■ **ASSIGNMENT**:
Could you copy every record exactly, leaving the pictures behind?

[Edit difference data]
◆ ◆ ◆ ◆ ◆ ◆ ◆

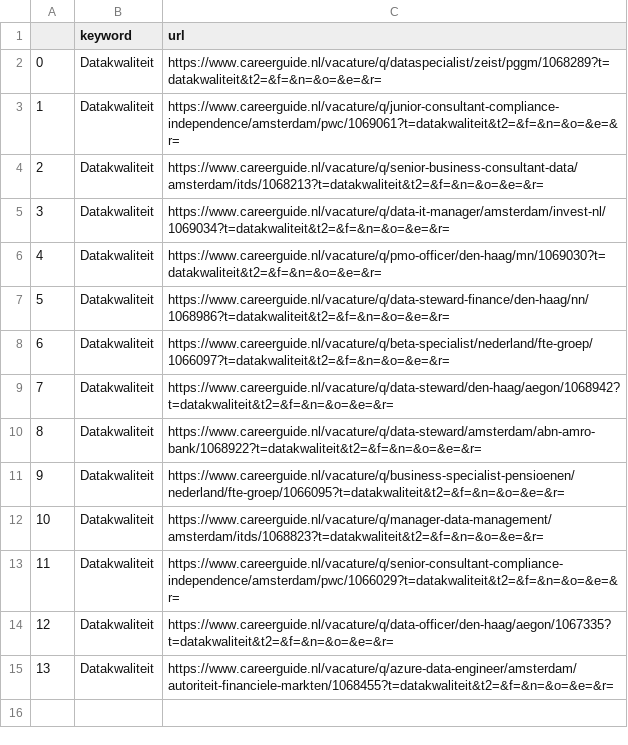
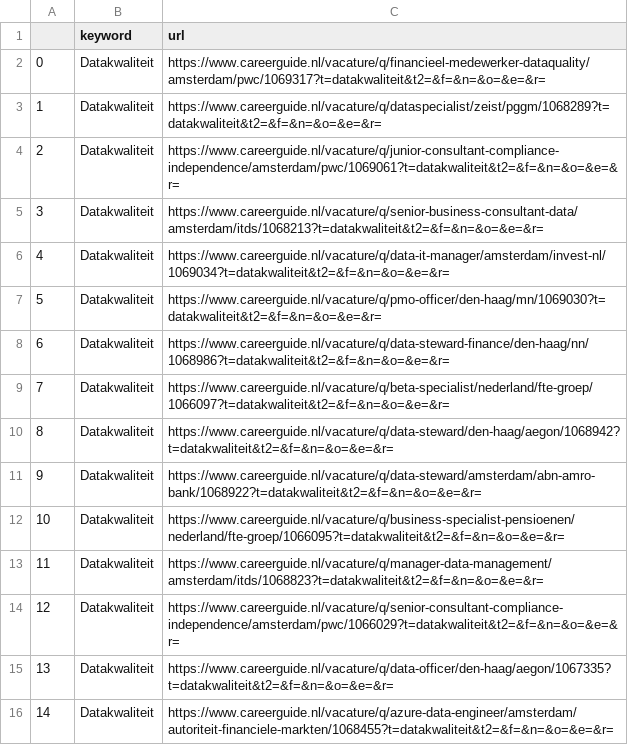
Before and after one commit to lorenzkort/SalesDataStream, a CSV file: scrapers/data/Careerguide_datakwaliteit.csv, drawn as a sheet; addresses are those after the commit; the diff names each change by its address in the sheet, - before the commit and + after, or states it on an @@ line.

```diff
--- a/scrapers/data/Careerguide_datakwaliteit.csv
+++ b/scrapers/data/Careerguide_datakwaliteit.csv
+row 2: 0 | Datakwaliteit | https://www.careerguide.nl/vacature/q/financieel-medewerker-dataquality/amsterdam/pwc/1069317?t=datakwaliteit&t2=&f=&n=&o=&e=&r=
@@ column A renumbered from row 3 down @@
```
Also changed, not shown: scrapers/data/Monsterboard_cdd.csv, scrapers/data/Monsterboard_data_stewardship.csv, 12 other files.
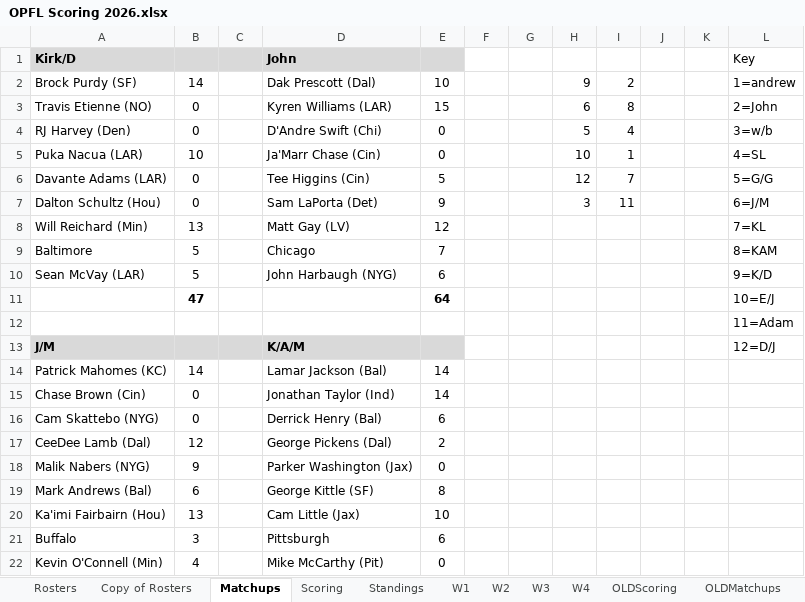
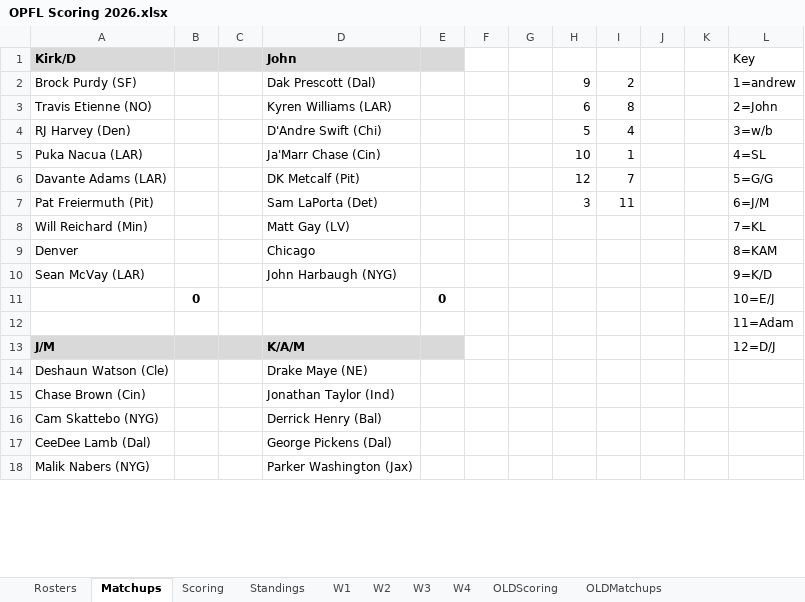
Before and after one commit to opflweb/scoring, an Excel workbook: OPFL Scoring 2026.xlsx, sheet Matchups, drawn as a sheet; only a part is shown; values as stored, in another font and other column widths than the file's, no borders; charts and pictures and conditional formats not drawn; removed rows and columns are numbered as before the commit, all else as after; the diff covers the shown part only; the diff names each change by its address in the sheet, - before the commit and + after, or states it on an @@ line.

```diff
--- a/OPFL Scoring 2026.xlsx (sheet Matchups)
+++ b/OPFL Scoring 2026.xlsx (sheet Matchups)
-sheet tab: Copy of Rosters
-B2: 14
+B2: (empty)
-E2: 10
+E2: (empty)
-B3:B4: 0
+B3:B4: (empty)
-E3: 15
+E3: (empty)
-E4:E5: 0
+E4:E5: (empty)
-B5: 10
+B5: (empty)
-B6:B7: 0
+B6:B7: (empty)
-D6 (John): Tee Higgins (Cin)
+D6 (John): DK Metcalf (Pit)
-E6: 5
+E6: (empty)
-A7 (Kirk/D): Dalton Schultz (Hou)
+A7 (Kirk/D): Pat Freiermuth (Pit)
-E7: 9
+E7: (empty)
-B8: 13
+B8: (empty)
-E8: 12
+E8: (empty)
-row 9: Baltimore | 5 |  | Chicago | 7 |  |  |  |  |  |  | 8=KAM
+row 9: Denver |  |  | Chicago |  |  |  |  |  |  |  | 8=KAM
-B10: 5
+B10: (empty)
-E10: 6
+E10: (empty)
-row 11:  | 47 |  |  | 64 |  |  |  |  |  |  | 10=E/J
+row 11:  | 0 |  |  | 0 |  |  |  |  |  |  | 10=E/J
-row 14: Patrick Mahomes (KC) | 14 |  | Lamar Jackson (Bal) | 14
+row 14: Deshaun Watson (Cle) |  |  | Drake Maye (NE)
-B15:B16: 0
+B15:B16: (empty)
-E15: 14
+E15: (empty)
-E16: 6
+E16: (empty)
-B17: 12
+B17: (empty)
-E17: 2
+E17: (empty)
-B18: 9
+B18: (empty)
-E18: 0
+E18: (empty)
-row 19: Mark Andrews (Bal) | 6 |  | George Kittle (SF) | 8
-row 20: Ka'imi Fairbairn (Hou) | 13 |  | Cam Little (Jax) | 10
-row 21: Buffalo | 3 |  | Pittsburgh | 6
-row 22: Kevin O'Connell (Min) | 4 |  | Mike McCarthy (Pit) | 0
```
Also changed, not shown: 19 added rows, 15 removed rows and 64 edited cells elsewhere in this sheet, sheet Rosters, sheet Scoring, sheet OLDMatchups, sheet OLDScoring, sheet Standings, formulas that keep their value, charts or pictures.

◆ ◆ ◆ ◆ ◆ ◆ ◆

■ **ANSWER FOR THIS EXERCISE**:
Before and after one commit to lorenzkort/SalesDataStream, a CSV file: scrapers/data/Careerguide_datakwaliteit.csv, drawn as a sheet; addresses are those after the commit; the diff names each change by its address in the sheet, - before the commit and + after, or states it on an @@ line.

```diff
--- a/scrapers/data/Careerguide_datakwaliteit.csv
+++ b/scrapers/data/Careerguide_datakwaliteit.csv
+row 2: 0 | Datakwaliteit | https://www.careerguide.nl/vacature/q/financieel-medewerker-dataquality/amsterdam/pwc/1069317?t=datakwaliteit&t2=&f=&n=&o=&e=&r=
@@ column A renumbered from row 3 down @@
```
Also changed, not shown: scrapers/data/Monsterboard_cdd.csv, scrapers/data/Monsterboard_data_stewardship.csv, 12 other files.
Before and after one commit to opflweb/scoring, an Excel workbook: OPFL Scoring 2026.xlsx, sheet Matchups, drawn as a sheet; only a part is shown; values as stored, in another font and other column widths than the file's, no borders; charts and pictures and conditional formats not drawn; removed rows and columns are numbered as before the commit, all else as after; the diff covers the shown part only; the diff names each change by its address in the sheet, - before the commit and + after, or states it on an @@ line.

```diff
--- a/OPFL Scoring 2026.xlsx (sheet Matchups)
+++ b/OPFL Scoring 2026.xlsx (sheet Matchups)
-sheet tab: Copy of Rosters
-B2: 14
+B2: (empty)
-E2: 10
+E2: (empty)
-B3:B4: 0
+B3:B4: (empty)
-E3: 15
+E3: (empty)
-E4:E5: 0
+E4:E5: (empty)
-B5: 10
+B5: (empty)
-B6:B7: 0
+B6:B7: (empty)
-D6 (John): Tee Higgins (Cin)
+D6 (John): DK Metcalf (Pit)
-E6: 5
+E6: (empty)
-A7 (Kirk/D): Dalton Schultz (Hou)
+A7 (Kirk/D): Pat Freiermuth (Pit)
-E7: 9
+E7: (empty)
-B8: 13
+B8: (empty)
-E8: 12
+E8: (empty)
-row 9: Baltimore | 5 |  | Chicago | 7 |  |  |  |  |  |  | 8=KAM
+row 9: Denver |  |  | Chicago |  |  |  |  |  |  |  | 8=KAM
-B10: 5
+B10: (empty)
-E10: 6
+E10: (empty)
-row 11:  | 47 |  |  | 64 |  |  |  |  |  |  | 10=E/J
+row 11:  | 0 |  |  | 0 |  |  |  |  |  |  | 10=E/J
-row 14: Patrick Mahomes (KC) | 14 |  | Lamar Jackson (Bal) | 14
+row 14: Deshaun Watson (Cle) |  |  | Drake Maye (NE)
-B15:B16: 0
+B15:B16: (empty)
-E15: 14
+E15: (empty)
-E16: 6
+E16: (empty)
-B17: 12
+B17: (empty)
-E17: 2
+E17: (empty)
-B18: 9
+B18: (empty)
-E18: 0
+E18: (empty)
-row 19: Mark Andrews (Bal) | 6 |  | George Kittle (SF) | 8
-row 20: Ka'imi Fairbairn (Hou) | 13 |  | Cam Little (Jax) | 10
-row 21: Buffalo | 3 |  | Pittsburgh | 6
-row 22: Kevin O'Connell (Min) | 4 |  | Mike McCarthy (Pit) | 0
```
Also changed, not shown: 19 added rows, 15 removed rows and 64 edited cells elsewhere in this sheet, sheet Rosters, sheet Scoring, sheet OLDMatchups, sheet OLDScoring, sheet Standings, formulas that keep their value, charts or pictures.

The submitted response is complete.